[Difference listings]

--*--

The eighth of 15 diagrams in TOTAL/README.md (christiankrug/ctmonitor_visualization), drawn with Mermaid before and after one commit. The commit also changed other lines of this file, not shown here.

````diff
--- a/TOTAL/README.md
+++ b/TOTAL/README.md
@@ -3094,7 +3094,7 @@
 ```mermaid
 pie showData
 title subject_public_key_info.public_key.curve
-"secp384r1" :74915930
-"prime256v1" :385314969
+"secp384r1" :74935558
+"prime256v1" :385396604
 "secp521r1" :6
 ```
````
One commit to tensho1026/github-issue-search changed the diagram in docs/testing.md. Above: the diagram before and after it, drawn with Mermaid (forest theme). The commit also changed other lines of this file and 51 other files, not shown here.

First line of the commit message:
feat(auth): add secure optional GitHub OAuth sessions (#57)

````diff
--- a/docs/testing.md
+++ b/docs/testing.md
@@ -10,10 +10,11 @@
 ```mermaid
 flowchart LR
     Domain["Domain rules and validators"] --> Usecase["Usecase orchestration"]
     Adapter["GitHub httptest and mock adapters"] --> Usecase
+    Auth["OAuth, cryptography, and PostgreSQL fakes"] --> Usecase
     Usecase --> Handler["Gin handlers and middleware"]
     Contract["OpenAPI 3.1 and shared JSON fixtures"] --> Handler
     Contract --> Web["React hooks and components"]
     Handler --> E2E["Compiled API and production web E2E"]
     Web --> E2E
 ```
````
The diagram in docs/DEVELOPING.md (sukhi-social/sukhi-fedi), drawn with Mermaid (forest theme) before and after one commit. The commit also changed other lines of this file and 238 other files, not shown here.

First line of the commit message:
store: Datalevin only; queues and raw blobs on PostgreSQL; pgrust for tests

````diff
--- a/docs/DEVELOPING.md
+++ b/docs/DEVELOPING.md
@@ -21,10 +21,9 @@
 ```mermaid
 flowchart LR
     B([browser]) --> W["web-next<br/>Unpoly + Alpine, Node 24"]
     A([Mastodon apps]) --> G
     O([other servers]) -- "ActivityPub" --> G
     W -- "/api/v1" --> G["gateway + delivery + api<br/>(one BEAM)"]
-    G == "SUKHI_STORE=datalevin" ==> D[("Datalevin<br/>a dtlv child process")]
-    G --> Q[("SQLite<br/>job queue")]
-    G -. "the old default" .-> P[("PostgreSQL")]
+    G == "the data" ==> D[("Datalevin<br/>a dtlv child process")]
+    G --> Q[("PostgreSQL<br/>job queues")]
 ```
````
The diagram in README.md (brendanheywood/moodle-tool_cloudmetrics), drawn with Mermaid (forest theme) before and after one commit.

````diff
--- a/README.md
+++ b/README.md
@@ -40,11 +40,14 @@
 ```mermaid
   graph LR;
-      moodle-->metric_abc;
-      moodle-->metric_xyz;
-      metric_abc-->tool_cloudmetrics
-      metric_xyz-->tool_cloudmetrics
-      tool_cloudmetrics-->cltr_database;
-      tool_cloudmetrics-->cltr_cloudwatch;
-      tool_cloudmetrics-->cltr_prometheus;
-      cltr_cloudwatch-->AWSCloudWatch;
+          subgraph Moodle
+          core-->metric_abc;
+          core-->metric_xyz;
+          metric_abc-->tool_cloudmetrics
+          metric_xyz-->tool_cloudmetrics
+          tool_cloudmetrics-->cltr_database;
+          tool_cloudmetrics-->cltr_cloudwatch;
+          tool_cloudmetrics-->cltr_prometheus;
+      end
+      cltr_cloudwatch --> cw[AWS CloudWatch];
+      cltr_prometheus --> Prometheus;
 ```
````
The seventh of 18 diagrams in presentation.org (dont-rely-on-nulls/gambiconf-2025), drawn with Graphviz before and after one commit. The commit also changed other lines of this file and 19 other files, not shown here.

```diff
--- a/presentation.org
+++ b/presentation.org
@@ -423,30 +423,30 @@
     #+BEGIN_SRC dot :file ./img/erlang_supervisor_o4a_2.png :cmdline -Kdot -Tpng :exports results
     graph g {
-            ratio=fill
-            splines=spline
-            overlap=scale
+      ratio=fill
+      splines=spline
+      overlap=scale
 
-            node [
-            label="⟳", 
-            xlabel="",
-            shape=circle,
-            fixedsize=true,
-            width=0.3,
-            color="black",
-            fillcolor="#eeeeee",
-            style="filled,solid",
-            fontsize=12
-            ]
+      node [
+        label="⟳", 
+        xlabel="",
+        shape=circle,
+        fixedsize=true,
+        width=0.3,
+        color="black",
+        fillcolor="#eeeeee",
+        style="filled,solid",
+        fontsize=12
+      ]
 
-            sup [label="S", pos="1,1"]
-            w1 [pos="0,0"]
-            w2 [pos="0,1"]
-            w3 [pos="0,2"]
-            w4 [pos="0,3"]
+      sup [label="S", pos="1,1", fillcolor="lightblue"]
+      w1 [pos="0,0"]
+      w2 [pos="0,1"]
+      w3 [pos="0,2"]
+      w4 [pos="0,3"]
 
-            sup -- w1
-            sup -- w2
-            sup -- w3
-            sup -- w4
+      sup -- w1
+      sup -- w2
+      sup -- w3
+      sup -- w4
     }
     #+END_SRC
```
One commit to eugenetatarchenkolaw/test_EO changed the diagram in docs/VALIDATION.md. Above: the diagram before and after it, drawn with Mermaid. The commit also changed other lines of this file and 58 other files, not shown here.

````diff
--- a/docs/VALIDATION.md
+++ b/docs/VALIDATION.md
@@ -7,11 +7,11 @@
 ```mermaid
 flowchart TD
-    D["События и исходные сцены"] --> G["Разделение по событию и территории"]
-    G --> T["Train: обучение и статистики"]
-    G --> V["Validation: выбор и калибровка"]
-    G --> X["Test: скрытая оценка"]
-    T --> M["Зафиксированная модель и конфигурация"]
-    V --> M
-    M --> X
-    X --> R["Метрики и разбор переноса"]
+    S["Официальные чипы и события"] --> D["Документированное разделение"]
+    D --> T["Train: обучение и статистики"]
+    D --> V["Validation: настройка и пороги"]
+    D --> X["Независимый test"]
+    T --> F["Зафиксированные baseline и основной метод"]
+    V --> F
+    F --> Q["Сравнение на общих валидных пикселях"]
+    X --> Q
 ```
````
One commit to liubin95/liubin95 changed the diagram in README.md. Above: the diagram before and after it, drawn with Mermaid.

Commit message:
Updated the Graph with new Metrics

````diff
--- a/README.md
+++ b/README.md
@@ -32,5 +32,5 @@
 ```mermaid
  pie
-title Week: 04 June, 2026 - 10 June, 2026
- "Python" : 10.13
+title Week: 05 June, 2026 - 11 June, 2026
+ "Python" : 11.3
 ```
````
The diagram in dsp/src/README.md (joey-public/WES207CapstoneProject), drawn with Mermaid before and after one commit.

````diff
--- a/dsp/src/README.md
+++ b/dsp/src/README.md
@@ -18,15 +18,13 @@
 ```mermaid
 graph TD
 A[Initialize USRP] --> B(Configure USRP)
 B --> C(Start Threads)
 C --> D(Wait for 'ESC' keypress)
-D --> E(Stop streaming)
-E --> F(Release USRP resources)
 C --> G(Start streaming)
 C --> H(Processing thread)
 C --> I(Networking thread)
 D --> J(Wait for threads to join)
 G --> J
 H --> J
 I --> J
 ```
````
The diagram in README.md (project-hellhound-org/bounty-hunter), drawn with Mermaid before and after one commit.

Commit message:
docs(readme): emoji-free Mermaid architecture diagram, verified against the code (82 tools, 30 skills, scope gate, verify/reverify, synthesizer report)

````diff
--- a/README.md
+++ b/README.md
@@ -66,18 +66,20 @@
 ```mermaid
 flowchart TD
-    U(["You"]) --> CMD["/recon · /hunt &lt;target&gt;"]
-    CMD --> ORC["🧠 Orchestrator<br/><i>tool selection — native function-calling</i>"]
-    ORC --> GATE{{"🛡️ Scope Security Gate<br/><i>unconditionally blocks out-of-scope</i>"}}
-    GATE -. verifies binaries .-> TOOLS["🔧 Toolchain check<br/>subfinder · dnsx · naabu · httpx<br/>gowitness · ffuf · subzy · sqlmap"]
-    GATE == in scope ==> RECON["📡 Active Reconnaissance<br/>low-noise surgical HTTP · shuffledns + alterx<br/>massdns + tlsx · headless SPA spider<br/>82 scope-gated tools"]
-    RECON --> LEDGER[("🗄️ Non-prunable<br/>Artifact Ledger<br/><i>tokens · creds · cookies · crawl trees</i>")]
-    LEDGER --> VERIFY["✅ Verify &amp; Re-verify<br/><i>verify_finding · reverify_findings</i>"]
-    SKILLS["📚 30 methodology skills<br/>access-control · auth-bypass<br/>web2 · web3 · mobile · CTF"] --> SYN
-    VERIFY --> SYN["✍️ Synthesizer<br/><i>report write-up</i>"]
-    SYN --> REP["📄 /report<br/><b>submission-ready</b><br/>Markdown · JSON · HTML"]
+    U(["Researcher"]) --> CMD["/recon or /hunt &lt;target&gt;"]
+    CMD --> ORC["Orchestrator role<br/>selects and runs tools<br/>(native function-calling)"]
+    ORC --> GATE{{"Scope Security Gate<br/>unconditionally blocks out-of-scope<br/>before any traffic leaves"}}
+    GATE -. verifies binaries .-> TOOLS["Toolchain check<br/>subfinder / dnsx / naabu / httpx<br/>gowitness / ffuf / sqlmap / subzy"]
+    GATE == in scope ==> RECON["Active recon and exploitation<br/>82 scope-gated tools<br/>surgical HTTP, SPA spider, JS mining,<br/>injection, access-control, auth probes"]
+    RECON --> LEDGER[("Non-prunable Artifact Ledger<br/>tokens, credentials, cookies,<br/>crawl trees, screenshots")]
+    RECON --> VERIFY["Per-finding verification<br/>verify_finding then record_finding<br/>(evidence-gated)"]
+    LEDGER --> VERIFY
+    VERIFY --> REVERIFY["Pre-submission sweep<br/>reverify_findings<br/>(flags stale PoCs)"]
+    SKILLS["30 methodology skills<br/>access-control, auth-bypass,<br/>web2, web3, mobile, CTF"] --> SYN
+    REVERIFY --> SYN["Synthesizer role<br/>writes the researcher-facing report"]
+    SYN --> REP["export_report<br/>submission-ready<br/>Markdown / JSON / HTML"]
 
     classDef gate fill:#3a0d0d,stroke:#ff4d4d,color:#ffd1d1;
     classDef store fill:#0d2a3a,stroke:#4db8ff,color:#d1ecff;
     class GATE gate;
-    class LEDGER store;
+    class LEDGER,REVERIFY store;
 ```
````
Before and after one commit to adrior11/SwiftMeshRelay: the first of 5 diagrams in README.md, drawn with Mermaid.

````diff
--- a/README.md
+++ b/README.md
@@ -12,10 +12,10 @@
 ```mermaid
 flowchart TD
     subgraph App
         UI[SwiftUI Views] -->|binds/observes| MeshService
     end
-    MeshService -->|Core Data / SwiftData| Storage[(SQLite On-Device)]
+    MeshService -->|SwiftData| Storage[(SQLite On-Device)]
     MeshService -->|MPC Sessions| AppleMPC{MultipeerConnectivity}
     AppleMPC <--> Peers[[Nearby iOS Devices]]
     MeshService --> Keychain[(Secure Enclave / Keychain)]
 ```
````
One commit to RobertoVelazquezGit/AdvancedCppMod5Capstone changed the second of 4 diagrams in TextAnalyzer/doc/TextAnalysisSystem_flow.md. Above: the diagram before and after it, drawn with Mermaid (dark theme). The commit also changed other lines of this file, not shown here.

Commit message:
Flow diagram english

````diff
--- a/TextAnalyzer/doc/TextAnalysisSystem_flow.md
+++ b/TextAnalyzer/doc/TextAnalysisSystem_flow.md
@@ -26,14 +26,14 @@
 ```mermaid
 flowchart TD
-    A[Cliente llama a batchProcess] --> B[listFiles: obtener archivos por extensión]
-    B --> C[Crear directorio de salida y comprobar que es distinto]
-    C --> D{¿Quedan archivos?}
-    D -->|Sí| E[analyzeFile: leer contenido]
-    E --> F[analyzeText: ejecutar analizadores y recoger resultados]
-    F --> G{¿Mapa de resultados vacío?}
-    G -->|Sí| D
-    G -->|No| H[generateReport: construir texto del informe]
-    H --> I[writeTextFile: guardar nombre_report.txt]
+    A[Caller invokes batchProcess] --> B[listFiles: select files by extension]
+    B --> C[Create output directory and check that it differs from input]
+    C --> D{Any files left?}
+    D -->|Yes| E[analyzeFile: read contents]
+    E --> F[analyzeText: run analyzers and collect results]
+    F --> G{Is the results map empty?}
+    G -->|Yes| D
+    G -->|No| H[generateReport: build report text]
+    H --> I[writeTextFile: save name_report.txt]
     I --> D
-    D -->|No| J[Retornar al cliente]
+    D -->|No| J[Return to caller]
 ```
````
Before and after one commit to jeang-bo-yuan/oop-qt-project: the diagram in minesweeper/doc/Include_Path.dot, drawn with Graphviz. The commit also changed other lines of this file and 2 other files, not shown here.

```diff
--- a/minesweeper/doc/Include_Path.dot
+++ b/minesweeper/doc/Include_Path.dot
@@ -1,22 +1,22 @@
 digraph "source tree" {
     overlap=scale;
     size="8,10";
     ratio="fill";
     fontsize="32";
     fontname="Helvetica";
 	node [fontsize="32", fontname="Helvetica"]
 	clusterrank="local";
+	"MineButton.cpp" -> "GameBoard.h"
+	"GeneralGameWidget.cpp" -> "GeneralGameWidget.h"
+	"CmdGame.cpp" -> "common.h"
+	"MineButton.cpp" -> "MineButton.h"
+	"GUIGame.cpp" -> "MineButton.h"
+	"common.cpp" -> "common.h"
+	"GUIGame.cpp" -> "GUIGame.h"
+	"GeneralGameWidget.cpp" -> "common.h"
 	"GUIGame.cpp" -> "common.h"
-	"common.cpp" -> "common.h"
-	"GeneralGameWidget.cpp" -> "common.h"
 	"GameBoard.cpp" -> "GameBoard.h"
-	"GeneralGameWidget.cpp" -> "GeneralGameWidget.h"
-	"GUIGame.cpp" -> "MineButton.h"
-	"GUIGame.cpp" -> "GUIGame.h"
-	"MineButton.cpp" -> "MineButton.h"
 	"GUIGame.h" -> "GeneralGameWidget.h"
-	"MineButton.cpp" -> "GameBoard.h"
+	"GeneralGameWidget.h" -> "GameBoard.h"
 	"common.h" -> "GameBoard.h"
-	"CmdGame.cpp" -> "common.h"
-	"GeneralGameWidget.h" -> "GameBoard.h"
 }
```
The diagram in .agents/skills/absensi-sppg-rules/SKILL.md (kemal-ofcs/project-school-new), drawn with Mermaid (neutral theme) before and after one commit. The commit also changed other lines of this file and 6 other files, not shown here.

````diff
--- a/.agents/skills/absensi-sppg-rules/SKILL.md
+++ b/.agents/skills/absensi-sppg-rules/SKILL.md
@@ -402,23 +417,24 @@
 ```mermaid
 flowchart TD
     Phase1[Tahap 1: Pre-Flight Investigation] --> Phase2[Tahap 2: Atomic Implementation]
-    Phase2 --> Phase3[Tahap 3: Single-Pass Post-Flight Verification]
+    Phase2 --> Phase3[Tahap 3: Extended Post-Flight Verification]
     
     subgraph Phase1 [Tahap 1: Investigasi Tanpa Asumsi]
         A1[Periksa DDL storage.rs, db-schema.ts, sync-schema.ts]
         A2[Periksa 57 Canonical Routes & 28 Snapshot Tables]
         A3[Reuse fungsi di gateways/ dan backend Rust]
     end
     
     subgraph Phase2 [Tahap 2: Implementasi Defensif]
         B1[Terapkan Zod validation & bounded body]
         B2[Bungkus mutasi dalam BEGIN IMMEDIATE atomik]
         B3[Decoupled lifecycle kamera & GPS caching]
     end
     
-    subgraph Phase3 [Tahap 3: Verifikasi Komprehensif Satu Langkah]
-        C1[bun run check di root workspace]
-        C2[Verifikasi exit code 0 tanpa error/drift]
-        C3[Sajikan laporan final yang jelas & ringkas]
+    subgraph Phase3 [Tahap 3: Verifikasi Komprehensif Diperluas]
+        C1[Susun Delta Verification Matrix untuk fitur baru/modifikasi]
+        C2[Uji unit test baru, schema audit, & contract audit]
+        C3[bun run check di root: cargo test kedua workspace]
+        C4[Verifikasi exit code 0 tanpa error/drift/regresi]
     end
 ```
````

--*--

-- Task --
Start with the line above that contains "Verify &amp; Re-verify<br/><i>verify_finding" and stop after the line that contains "role<br/>selects and runs". Output those lines exactly, and only those.

-- Finished exercise --
-    LEDGER --> VERIFY["✅ Verify &amp; Re-verify<br/><i>verify_finding · reverify_findings</i>"]
-    SKILLS["📚 30 methodology skills<br/>access-control · auth-bypass<br/>web2 · web3 · mobile · CTF"] --> SYN
-    VERIFY --> SYN["✍️ Synthesizer<br/><i>report write-up</i>"]
-    SYN --> REP["📄 /report<br/><b>submission-ready</b><br/>Markdown · JSON · HTML"]
+    U(["Researcher"]) --> CMD["/recon or /hunt &lt;target&gt;"]
+    CMD --> ORC["Orchestrator role<br/>selects and runs tools<br/>(native function-calling)"]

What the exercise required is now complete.